Congress chief spokesperson Randeep Singh Surjewala was cryptic when asked about the nature of “proof” Rahul claims to have. He pointed to demonetisation: “Pieces of evidence of corruption are unravelling every day, layer by layer…whether it is buying of property in the period immediately before demonetisation or bank deposits. We have asked Modiji to reveal names of all people who made deposits of over Rs 25 lakh but to no avail.”
Two senior Opposition leaders, who were part of Rahul’s press conference, requesting anonymity, admitted that they too did not have any details of the “evidence”. The Congress vice-president had not shared the details with them either.

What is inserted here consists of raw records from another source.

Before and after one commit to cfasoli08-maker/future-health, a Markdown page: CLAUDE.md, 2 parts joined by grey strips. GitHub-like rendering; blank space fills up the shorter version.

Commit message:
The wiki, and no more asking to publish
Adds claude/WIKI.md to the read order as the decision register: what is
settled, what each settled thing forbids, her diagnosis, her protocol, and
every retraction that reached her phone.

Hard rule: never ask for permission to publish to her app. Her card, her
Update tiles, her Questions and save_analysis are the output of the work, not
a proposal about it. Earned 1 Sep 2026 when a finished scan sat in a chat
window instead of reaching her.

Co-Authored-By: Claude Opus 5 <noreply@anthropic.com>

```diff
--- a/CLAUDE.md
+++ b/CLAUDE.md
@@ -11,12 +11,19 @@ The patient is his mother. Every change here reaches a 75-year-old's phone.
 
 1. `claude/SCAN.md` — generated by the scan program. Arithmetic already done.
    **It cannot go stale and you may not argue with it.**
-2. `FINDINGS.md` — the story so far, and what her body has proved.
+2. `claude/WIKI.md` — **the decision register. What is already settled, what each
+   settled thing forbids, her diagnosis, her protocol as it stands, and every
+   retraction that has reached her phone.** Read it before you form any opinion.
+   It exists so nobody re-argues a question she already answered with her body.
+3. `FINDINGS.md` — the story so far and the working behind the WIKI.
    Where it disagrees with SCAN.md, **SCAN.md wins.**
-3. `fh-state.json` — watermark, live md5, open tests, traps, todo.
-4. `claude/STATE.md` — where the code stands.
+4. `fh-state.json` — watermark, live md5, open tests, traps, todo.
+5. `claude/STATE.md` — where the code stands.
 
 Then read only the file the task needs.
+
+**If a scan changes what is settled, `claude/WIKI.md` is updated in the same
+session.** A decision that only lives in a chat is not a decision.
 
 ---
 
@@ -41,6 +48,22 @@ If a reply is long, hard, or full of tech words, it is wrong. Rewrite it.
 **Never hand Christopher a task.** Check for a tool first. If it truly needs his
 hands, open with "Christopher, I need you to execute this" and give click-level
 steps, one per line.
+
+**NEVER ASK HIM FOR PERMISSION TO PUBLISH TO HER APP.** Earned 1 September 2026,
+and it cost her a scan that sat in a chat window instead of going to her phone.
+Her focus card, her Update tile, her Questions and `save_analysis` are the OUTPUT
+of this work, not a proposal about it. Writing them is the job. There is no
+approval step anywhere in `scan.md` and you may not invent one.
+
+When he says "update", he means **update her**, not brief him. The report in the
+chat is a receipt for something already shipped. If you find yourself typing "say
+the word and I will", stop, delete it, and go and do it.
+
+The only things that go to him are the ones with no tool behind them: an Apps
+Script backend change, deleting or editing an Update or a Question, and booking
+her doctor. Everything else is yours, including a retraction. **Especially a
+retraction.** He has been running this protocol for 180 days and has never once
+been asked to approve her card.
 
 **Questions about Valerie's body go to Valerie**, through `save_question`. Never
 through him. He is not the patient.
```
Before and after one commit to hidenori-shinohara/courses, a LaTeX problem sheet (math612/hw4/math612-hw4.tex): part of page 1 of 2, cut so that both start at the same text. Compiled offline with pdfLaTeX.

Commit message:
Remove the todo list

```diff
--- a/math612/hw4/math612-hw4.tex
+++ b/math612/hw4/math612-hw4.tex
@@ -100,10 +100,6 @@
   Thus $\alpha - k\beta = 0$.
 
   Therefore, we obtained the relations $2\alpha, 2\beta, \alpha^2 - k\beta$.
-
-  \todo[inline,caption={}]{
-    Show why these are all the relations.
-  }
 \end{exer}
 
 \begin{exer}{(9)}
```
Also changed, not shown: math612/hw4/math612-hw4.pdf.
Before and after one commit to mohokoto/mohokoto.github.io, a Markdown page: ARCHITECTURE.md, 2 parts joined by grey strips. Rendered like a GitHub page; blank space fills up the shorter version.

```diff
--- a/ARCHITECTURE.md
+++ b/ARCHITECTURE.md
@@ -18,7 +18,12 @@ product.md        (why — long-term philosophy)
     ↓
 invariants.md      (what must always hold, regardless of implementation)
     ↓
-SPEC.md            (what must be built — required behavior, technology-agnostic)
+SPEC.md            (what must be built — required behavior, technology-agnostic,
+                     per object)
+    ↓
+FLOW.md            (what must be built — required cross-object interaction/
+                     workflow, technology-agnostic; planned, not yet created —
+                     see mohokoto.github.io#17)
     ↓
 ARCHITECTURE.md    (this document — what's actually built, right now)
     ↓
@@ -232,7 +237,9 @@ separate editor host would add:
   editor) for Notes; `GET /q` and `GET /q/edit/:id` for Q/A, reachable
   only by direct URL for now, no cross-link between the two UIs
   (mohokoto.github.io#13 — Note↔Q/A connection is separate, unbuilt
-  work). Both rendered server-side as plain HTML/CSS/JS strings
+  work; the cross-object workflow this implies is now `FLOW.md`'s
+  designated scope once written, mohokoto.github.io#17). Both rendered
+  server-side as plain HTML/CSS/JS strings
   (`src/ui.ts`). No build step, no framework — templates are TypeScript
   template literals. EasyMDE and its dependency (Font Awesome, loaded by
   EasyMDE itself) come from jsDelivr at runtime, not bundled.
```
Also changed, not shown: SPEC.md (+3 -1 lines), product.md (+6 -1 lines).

However, Congress leaders were indeed to be seen going into a huddle to strategise on the way forward. In the evening on December 14, Rahul called a meeting of party leaders, including all general secretaries and a group of MPs comprising legal eagles Kapil Sibal and Abhishek Manu Singhvi, at the Congress ‘war room’ on Rakab Ganj Road, a colonial-style bungalow not far from Parliament.
He is understood to have discussed how the explosive allegations could be brought before the public. Even as some MPs like Shashi Tharoor tried to ask him about the nature of allegations, he did not share the details. Sources said the party was considering another news conference on December 16 to be held at Press Club of India—the same venue where, in 2013 when UPA was still in power, he had famously torn a proposed ordinance seeking to save convicted lawmakers from immediate disqualification.
Congress sources said the leaders at the meeting also discussed the plan ahead—especially on how to tap the people’s anger by “highlighting” the alleged deaths in ATM queues and the “sufferings” of the people due to the note ban. The road ahead for the Congress includes organising rallies, holding demonstrations and marches, giving speeches and creating a ripple around the impact of demonetisation, especially in rural India.
The Congress, after being decimated in the 2014 general election, has stuck to its pet issues around the rural economy to oppose the Modi government’s policies. The party now plans to pitch for a farm-loan waiver. The same day he made charges against Modi, Rahul unveiled at the party’s headquarters nearly 200 sacks that contained petitions from 20 million farmers for a loan amnesty.
Rahul’s political itinerary this month is packed. He is headed to Goa on December 16, a party leader says. Next, he will address two rallies in Uttar Pradesh, a state that goes to polls next year. He is also scheduled to address a rally at Mehsana in the PM’s home-state of Gujarat on December 21—another signal that he is itching to take on Modi. Maybe not for an electoral battle for now, but just a dare.
By Bhavna Vij-Aurora and Zia Haq